The average speed of major league curveball pitch is 0.000000110 times the speed of light. In the 1940's, debate over whether there really was a curve in the curveball pitch was settled with the conclusion that the ball does curve; however, an optical illusion caused by the spin of the ball and the batter's perception of motion exaggerates the extent of the curve.
It's about half as fast as a Fastball (baseball)
The speed of a Fastball (baseball) is about 0.000000140 times the speed of light.

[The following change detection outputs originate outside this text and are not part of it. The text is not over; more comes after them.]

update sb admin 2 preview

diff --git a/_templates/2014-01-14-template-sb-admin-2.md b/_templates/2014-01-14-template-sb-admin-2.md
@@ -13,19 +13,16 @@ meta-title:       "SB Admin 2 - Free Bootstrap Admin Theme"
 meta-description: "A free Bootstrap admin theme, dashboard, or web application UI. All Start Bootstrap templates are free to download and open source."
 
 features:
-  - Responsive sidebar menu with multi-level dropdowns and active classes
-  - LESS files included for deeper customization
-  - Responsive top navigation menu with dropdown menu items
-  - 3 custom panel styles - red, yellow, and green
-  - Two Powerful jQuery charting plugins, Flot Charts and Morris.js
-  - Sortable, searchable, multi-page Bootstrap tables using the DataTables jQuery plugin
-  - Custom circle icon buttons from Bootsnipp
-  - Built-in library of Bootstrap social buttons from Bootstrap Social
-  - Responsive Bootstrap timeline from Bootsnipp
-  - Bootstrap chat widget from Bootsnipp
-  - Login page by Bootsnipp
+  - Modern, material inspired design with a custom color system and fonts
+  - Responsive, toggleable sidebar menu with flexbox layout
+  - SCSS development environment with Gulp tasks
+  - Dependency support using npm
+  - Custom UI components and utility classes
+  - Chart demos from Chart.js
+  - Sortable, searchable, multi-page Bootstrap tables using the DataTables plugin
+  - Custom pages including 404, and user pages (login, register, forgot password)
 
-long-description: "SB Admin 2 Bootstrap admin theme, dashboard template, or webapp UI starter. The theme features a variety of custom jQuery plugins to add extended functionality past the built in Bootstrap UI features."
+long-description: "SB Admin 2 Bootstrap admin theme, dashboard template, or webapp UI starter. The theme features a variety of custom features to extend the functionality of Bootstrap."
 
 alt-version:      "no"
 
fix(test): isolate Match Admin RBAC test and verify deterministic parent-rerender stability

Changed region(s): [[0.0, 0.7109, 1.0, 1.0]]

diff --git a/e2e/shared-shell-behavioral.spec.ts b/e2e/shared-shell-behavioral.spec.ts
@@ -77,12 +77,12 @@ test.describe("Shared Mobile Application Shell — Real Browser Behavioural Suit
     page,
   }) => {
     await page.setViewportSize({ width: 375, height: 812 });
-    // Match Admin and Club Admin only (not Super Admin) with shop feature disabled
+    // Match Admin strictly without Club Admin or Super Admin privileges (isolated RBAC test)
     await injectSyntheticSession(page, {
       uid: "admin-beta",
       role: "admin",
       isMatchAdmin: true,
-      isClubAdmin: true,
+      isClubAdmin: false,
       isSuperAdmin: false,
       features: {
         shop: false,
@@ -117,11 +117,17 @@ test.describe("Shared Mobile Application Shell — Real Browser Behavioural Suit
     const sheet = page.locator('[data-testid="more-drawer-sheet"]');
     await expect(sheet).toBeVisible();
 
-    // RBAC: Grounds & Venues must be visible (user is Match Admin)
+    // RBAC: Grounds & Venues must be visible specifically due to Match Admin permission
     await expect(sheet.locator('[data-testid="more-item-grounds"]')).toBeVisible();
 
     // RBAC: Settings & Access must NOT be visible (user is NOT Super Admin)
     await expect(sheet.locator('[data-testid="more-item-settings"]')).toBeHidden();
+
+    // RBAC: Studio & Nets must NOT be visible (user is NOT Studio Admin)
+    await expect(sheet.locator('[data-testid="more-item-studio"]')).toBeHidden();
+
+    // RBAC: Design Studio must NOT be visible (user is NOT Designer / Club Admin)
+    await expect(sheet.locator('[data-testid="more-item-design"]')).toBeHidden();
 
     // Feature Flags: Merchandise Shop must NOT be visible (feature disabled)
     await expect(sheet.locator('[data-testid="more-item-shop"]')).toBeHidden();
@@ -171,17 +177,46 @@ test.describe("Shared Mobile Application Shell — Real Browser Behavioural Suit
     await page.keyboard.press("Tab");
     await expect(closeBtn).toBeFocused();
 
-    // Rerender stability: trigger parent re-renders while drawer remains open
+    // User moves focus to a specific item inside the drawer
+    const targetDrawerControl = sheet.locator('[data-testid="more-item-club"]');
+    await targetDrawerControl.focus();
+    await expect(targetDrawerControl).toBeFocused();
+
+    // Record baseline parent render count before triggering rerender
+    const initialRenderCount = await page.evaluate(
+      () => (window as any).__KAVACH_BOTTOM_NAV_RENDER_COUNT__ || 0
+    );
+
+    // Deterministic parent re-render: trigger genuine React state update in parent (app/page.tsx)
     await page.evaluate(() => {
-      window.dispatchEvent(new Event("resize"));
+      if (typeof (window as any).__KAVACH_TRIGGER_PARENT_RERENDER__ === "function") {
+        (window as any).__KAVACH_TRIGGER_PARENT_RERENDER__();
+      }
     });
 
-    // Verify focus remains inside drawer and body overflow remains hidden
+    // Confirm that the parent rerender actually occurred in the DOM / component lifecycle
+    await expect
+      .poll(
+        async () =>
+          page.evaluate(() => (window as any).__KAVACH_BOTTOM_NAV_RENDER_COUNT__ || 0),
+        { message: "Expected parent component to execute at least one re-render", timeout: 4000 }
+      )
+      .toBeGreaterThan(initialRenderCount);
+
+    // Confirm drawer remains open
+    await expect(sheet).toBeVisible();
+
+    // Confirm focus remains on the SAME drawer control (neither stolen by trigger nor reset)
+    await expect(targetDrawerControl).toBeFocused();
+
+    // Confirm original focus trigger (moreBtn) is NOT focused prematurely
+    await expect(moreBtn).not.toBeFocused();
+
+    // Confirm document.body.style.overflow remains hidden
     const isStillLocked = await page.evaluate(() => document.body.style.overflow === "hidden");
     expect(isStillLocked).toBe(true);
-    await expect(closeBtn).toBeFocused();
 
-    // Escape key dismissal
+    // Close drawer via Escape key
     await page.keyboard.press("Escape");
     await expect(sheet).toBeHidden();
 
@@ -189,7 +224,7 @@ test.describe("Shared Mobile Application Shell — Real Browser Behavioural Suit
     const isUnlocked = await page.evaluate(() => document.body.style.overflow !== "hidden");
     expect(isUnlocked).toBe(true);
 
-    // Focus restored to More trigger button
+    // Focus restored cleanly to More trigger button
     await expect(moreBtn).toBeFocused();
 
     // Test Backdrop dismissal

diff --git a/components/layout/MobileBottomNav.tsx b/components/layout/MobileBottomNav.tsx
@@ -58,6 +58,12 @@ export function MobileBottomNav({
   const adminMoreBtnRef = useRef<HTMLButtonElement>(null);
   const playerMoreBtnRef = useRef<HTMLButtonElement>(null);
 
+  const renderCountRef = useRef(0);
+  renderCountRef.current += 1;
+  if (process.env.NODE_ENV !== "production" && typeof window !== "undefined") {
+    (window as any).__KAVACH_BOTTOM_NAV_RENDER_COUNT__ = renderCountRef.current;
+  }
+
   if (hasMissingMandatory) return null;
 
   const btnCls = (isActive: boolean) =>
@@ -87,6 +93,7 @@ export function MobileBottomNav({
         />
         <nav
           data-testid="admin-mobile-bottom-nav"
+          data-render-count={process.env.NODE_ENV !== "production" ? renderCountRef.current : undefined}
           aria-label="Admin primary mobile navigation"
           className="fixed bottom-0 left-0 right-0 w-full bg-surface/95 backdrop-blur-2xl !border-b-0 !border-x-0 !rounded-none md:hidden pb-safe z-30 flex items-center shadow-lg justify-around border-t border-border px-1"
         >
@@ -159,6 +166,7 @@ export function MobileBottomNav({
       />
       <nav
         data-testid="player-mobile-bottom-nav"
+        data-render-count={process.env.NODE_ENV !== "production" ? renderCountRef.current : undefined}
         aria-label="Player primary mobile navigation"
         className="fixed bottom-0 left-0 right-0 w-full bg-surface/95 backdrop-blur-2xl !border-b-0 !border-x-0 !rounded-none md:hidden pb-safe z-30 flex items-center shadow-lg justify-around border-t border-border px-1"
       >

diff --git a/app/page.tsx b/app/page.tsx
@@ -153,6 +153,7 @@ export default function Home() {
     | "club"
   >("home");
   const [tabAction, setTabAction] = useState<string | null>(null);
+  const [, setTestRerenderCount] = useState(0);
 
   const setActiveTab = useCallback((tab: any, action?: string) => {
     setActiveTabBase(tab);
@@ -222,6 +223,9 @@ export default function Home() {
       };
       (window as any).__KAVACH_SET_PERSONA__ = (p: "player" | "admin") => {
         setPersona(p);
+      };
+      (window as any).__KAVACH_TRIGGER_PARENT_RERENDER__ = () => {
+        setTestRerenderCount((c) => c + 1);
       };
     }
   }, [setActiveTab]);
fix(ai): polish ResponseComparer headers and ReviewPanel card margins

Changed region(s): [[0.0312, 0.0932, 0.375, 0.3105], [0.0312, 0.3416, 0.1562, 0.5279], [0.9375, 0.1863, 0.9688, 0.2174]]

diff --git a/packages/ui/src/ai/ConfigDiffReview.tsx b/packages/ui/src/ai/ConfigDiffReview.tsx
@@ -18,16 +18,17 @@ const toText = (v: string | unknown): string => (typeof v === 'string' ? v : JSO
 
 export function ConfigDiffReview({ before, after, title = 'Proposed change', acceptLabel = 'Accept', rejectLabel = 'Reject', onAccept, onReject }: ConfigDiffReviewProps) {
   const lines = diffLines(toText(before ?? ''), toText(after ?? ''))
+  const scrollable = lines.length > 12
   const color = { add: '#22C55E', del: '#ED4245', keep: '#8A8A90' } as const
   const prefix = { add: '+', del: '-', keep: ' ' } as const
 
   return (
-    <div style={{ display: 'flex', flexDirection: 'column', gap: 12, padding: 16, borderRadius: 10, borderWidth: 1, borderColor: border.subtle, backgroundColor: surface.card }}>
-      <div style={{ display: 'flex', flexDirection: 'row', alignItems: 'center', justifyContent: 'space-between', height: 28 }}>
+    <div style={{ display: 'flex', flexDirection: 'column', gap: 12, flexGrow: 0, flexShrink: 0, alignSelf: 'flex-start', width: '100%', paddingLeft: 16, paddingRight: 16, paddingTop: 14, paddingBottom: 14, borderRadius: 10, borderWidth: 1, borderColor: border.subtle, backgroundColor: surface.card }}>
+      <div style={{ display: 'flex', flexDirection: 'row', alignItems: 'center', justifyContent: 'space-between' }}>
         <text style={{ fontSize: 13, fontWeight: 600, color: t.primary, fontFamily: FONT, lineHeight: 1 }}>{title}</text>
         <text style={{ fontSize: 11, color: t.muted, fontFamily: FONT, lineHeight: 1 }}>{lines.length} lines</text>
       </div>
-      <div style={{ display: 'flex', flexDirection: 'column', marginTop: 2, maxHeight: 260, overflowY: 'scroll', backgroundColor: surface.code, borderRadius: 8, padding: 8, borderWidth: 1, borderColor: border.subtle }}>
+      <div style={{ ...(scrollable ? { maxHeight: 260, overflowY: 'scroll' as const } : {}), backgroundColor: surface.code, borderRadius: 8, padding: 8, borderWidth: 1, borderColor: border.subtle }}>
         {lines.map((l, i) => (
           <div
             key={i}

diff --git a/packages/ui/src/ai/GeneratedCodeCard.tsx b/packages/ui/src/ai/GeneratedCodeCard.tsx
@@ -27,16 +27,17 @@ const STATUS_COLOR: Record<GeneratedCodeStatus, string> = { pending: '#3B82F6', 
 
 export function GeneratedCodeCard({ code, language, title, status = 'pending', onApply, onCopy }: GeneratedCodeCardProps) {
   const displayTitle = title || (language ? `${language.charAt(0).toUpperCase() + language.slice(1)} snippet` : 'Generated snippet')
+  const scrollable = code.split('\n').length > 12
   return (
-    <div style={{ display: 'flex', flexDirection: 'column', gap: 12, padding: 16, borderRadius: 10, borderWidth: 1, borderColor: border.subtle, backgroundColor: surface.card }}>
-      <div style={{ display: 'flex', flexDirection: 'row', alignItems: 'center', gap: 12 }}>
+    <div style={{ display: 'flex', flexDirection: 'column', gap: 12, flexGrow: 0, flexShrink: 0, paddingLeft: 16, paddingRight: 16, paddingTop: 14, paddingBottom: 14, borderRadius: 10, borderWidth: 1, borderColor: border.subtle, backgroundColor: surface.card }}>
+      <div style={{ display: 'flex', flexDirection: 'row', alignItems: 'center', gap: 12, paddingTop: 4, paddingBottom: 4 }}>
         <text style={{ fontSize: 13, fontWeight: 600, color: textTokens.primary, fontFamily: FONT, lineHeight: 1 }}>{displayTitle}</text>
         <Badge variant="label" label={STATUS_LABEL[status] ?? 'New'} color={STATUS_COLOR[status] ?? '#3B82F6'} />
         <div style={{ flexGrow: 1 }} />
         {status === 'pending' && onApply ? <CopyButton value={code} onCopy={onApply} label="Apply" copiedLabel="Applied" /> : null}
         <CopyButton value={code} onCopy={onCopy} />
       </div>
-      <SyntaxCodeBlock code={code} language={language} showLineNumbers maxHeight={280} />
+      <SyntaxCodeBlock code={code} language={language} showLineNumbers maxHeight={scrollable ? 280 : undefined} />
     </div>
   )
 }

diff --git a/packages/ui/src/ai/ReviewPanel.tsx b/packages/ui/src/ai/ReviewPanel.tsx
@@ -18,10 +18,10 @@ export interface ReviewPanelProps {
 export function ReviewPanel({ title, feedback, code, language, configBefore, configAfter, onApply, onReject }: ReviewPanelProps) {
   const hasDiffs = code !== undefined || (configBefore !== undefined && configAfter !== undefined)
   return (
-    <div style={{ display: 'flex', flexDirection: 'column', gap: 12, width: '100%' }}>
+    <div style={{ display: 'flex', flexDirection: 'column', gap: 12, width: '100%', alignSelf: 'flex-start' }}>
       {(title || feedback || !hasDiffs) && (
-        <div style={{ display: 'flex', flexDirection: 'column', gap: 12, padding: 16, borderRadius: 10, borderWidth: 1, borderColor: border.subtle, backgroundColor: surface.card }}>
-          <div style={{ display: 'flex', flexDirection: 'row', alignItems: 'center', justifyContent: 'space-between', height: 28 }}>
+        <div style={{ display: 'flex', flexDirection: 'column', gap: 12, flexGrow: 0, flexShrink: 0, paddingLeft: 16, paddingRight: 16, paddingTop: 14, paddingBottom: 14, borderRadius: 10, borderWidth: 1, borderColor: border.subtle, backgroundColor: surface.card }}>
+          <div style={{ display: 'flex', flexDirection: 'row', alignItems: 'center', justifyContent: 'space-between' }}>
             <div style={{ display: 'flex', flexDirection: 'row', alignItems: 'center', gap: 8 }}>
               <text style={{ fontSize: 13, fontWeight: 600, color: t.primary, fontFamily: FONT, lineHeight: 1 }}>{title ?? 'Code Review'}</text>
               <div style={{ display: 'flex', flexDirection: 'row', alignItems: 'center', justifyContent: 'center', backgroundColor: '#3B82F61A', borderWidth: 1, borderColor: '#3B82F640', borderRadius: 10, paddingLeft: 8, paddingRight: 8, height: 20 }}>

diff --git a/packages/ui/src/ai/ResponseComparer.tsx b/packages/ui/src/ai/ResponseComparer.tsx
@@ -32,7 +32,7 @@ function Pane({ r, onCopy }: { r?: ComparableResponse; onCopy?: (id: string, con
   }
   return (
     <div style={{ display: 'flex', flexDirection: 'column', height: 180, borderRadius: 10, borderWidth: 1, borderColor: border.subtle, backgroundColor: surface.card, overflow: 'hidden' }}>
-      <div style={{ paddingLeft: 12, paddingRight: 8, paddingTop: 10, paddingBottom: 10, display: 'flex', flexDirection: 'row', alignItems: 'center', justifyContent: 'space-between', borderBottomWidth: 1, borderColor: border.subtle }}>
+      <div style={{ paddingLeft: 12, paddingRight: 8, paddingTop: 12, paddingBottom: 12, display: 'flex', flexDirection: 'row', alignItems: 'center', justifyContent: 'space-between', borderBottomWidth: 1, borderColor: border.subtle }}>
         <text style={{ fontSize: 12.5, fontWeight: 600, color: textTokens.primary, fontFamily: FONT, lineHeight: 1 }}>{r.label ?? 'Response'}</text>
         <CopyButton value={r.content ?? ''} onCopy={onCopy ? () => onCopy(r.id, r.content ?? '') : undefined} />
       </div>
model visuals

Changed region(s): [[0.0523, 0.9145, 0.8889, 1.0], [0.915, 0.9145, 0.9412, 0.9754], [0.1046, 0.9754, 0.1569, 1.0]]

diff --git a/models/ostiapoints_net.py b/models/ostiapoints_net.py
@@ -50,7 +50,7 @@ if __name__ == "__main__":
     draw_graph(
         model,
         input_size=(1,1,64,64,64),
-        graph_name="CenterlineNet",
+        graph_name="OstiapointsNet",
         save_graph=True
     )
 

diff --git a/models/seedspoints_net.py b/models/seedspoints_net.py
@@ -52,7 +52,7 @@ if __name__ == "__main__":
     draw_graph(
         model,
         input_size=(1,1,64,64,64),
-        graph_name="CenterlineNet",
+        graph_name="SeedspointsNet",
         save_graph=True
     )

(a.k.a. rising fastball, a.k.a. cross-seam fastball, a.k.a. heater, a.k.a. hummer, a.k.a. smoker; for four-seam grip) (major league average)
The average speed of major league fastball pitch is 0.000000140 times the speed of light. When up against the quickest professional fastball pitchers, a batter may have less than 0.4 seconds to react to a pitched ball.
It's about two times as fast as Michael Johnson
The speed of Michael Johnson is about 0.000000034520 times the speed of light.
(a.k.a. Michael Duane Johnson) (sprinter; 1967-) (at the Atlanta Olympics, 1996)
Setting a record that stood for 12 years, Michael Johnson ran a 200 m in 0:19.32 for an average speed of 0.000000034530 times the speed of light at the 1996 Olympics. Johnson was nicknamed "the Man with the Golden shoes" in recognition of the custom footwear worn during these races — a pair of Nikes with a left size of 10.5 and a right size of 11.
It's about two times as fast as Usain Bolt
The speed of Usain Bolt is about 0.00000003440 times the speed of light.
(at the Beijing Olympics, 2008) (a.k.a. Usain St. Leo Bolt, OJ, C.D.) (sprinter; 1986-)
Setting a world record, Usain Bolt ran a 100 m in 0:09.69 for an average speed of 0.00000003450 times the speed of light at the 2008 Olympics. Furthermore, Bolt's margin of record breaking — 0.03 s — is the largest margin of victory in the history of digital measurements.
It's about two times as fast as Flo-Jo
The speed of Flo-Jo is about 0.000000031260 times the speed of light.
(at the Seoul Olympics, 1998) (a.k.a. Florence Griffith-Joyner, a.k.a. Florence Delorez Griffith) (swimmer; 1959-1998)
Setting a world record in 1988, Flo-Jo ran a 200 m in 0:21.34 for an average speed of 0.000000031260 times the speed of light. Known as a 200 m runner, Joyner also set a record time in a 100 m race at in 1987.
It's about two-fifths as fast as a Skydiver (belly-to-earth)
The speed of a Skydiver (belly-to-earth) is about 0.000000180 times the speed of light.
(Belly-to-Earth orientation, average conditions, terminal velocity)
A belly-to-Earth oriented skydiver's terminal velocity is about 0.000000180 times the speed of light. In a typical jump from 3,900 m (13,000 ft), a diver in this orientation will be in freefall for 60 seconds.